§ **YOUR TASK**: Check each line of the material below for "lines" and copy those where it appears.
# # # # # # #
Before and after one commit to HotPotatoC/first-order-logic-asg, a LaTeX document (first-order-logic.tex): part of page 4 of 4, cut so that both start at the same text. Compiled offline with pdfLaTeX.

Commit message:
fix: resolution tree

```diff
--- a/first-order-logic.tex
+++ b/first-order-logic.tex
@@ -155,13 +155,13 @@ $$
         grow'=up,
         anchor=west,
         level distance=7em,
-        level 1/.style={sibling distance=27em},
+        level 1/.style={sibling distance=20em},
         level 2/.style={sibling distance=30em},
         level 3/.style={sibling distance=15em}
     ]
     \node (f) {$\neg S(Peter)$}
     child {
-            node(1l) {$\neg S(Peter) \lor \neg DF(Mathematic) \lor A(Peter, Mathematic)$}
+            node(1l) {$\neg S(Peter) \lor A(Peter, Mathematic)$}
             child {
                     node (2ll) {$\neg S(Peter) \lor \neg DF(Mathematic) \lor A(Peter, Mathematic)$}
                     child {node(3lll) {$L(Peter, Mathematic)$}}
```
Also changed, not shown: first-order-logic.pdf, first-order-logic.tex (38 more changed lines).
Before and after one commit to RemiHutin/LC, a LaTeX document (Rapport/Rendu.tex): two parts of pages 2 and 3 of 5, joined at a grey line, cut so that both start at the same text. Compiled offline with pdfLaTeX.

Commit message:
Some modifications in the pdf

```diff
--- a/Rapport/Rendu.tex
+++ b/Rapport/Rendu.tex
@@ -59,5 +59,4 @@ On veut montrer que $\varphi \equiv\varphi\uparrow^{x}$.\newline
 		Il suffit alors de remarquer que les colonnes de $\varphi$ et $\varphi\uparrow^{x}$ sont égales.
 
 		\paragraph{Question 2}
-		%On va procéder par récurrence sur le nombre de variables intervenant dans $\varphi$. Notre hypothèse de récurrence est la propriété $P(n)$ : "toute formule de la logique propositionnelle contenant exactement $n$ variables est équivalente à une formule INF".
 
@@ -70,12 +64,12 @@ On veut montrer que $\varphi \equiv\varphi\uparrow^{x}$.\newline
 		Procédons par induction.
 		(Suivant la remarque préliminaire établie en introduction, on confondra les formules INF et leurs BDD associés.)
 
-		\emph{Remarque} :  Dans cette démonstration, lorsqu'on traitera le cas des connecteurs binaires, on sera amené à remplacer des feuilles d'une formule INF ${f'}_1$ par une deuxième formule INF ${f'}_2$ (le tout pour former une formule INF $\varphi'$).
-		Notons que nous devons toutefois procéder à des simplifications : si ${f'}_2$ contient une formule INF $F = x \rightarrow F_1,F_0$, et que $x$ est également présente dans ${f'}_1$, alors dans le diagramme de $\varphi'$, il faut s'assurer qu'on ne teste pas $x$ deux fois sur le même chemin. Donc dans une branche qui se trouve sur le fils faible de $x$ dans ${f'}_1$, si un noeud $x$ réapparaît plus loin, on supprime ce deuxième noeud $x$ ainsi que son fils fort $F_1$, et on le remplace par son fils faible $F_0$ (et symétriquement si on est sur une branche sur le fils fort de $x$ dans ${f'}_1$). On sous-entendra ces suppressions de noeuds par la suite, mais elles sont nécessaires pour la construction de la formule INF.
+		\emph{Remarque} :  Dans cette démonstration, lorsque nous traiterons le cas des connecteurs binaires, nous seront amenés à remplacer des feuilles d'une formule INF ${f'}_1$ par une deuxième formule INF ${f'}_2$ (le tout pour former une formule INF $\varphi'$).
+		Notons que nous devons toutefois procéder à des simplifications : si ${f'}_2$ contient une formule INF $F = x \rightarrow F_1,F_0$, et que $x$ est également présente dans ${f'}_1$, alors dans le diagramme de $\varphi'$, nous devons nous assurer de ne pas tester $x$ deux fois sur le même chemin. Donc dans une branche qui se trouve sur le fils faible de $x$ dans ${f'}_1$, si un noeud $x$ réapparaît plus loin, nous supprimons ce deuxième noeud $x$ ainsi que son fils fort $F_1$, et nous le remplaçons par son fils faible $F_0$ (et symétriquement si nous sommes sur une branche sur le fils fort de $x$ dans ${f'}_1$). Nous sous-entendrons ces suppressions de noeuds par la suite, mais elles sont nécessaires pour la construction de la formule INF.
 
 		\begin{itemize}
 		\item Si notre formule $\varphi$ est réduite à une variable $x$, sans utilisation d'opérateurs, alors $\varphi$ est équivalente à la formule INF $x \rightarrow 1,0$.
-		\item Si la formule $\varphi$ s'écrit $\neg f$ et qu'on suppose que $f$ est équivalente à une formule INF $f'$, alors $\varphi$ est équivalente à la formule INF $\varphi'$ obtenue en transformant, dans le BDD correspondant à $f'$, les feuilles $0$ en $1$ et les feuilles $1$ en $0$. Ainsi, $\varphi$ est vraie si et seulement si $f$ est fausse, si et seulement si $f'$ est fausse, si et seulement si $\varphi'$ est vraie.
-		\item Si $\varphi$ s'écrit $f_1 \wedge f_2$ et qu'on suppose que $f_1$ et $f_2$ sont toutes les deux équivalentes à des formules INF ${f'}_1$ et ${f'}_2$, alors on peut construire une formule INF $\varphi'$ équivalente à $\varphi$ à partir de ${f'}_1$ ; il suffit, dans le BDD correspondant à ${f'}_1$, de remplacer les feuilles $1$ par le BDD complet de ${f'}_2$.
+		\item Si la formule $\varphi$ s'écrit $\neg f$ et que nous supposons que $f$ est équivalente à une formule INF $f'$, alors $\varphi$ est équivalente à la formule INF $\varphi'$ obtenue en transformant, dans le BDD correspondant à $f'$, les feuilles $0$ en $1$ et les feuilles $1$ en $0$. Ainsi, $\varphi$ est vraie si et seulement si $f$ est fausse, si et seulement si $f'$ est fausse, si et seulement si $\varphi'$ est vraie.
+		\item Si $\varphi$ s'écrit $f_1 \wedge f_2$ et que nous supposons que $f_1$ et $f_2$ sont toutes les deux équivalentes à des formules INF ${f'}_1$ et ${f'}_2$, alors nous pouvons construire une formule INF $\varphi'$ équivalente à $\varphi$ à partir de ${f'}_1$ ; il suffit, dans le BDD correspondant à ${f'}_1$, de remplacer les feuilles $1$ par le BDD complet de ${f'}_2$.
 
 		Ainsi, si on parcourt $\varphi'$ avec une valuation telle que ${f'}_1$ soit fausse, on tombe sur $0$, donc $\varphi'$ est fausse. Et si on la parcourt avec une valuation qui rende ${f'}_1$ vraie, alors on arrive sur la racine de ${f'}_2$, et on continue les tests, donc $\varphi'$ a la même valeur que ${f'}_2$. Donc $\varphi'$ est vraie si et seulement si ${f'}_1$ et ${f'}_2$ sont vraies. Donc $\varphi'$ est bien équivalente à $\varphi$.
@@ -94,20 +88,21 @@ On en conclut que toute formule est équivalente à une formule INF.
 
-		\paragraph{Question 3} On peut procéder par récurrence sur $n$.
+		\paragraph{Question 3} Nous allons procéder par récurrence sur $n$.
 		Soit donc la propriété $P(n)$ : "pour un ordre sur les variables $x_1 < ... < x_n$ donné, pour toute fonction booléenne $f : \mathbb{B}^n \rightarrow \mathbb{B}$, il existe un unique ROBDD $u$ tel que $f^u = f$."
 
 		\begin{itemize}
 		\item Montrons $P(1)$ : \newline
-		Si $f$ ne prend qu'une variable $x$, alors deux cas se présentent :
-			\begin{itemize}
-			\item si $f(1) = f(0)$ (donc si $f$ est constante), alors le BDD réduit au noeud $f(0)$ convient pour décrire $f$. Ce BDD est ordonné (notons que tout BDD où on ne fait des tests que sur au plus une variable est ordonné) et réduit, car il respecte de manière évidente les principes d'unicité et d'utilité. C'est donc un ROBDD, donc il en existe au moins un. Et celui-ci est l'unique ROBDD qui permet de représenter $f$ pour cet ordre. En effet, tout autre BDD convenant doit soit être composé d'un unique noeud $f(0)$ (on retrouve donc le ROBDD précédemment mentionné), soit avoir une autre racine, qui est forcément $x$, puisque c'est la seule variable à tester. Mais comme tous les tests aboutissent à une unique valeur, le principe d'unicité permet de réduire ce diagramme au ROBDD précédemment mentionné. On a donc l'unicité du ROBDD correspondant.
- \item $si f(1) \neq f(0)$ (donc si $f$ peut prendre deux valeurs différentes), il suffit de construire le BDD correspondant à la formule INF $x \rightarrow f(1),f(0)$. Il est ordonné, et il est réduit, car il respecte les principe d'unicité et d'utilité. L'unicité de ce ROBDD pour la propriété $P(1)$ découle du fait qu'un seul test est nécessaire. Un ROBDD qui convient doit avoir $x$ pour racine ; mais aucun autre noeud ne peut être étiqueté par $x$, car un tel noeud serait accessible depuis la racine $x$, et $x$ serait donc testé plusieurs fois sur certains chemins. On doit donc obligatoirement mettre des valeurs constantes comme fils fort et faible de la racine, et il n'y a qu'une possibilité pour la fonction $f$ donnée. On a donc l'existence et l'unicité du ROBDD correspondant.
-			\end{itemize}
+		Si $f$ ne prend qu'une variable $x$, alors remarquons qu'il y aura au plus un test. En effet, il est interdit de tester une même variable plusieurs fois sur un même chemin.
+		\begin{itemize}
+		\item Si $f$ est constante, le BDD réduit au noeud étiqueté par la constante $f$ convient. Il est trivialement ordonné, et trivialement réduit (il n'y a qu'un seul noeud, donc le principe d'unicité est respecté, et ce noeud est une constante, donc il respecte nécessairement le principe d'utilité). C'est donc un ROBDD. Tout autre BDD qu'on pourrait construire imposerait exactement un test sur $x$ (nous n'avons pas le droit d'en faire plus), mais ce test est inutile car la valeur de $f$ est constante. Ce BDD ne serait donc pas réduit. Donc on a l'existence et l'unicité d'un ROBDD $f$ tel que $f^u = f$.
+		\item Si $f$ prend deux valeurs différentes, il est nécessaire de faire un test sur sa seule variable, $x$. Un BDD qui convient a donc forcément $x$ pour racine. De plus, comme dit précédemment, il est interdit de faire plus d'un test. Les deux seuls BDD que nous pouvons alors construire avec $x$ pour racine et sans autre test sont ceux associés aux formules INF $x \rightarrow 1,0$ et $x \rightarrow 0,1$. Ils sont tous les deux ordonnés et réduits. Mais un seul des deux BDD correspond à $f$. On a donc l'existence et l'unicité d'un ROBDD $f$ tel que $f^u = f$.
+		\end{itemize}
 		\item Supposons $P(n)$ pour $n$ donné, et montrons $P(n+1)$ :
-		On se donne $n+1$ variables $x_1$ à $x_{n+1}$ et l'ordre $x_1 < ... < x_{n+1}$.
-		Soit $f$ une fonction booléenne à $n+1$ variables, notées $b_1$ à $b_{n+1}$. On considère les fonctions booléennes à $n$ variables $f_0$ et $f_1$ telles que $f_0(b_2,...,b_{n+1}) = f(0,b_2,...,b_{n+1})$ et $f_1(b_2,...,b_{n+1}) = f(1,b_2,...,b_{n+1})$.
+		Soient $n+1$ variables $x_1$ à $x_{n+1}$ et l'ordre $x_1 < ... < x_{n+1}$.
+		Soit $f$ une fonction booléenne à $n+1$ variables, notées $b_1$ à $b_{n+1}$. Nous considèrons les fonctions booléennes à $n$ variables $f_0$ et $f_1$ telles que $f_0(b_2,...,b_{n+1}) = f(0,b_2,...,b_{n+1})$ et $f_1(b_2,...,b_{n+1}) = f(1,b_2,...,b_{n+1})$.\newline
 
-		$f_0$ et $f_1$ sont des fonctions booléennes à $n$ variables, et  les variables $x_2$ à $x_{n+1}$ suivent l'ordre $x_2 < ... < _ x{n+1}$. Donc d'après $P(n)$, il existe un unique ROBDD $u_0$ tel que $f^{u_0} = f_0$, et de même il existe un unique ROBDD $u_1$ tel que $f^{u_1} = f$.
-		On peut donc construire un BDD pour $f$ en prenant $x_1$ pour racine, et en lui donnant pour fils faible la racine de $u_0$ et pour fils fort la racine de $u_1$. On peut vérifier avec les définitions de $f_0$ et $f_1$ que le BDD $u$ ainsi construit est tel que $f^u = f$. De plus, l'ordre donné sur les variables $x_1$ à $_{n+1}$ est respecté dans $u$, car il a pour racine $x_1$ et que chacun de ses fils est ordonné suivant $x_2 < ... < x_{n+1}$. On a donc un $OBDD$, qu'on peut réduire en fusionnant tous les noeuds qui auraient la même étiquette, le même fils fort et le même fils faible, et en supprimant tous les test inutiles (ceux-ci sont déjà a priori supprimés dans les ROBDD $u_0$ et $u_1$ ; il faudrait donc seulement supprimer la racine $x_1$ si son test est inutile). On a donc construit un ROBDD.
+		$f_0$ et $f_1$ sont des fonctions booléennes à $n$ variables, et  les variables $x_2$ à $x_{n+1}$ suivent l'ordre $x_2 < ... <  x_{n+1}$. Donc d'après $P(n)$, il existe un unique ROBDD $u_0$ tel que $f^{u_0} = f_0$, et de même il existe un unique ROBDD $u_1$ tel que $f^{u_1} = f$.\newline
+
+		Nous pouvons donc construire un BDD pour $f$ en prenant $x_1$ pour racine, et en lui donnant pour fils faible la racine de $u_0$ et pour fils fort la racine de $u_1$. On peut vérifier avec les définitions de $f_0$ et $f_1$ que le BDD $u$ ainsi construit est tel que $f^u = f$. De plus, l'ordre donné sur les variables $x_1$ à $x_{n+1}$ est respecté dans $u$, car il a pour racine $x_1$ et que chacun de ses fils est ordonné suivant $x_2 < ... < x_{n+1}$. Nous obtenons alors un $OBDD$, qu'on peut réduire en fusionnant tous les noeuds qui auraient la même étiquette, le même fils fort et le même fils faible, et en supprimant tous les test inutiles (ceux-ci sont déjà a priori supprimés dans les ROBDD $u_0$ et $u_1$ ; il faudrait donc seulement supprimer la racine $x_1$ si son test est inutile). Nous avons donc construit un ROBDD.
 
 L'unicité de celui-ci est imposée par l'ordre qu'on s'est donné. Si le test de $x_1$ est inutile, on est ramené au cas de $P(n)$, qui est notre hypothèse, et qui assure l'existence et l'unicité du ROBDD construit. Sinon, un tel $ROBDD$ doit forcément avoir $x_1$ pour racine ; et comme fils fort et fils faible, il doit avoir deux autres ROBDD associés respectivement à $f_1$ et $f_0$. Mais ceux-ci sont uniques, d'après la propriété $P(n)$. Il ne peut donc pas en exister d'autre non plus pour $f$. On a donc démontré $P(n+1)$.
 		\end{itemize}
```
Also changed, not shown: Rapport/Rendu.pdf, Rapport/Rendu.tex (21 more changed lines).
# # # # # # #
§ **YOUR RESPONSE**:
Also changed, not shown: first-order-logic.pdf, first-order-logic.tex (38 more changed lines).
Also changed, not shown: Rapport/Rendu.pdf, Rapport/Rendu.tex (21 more changed lines).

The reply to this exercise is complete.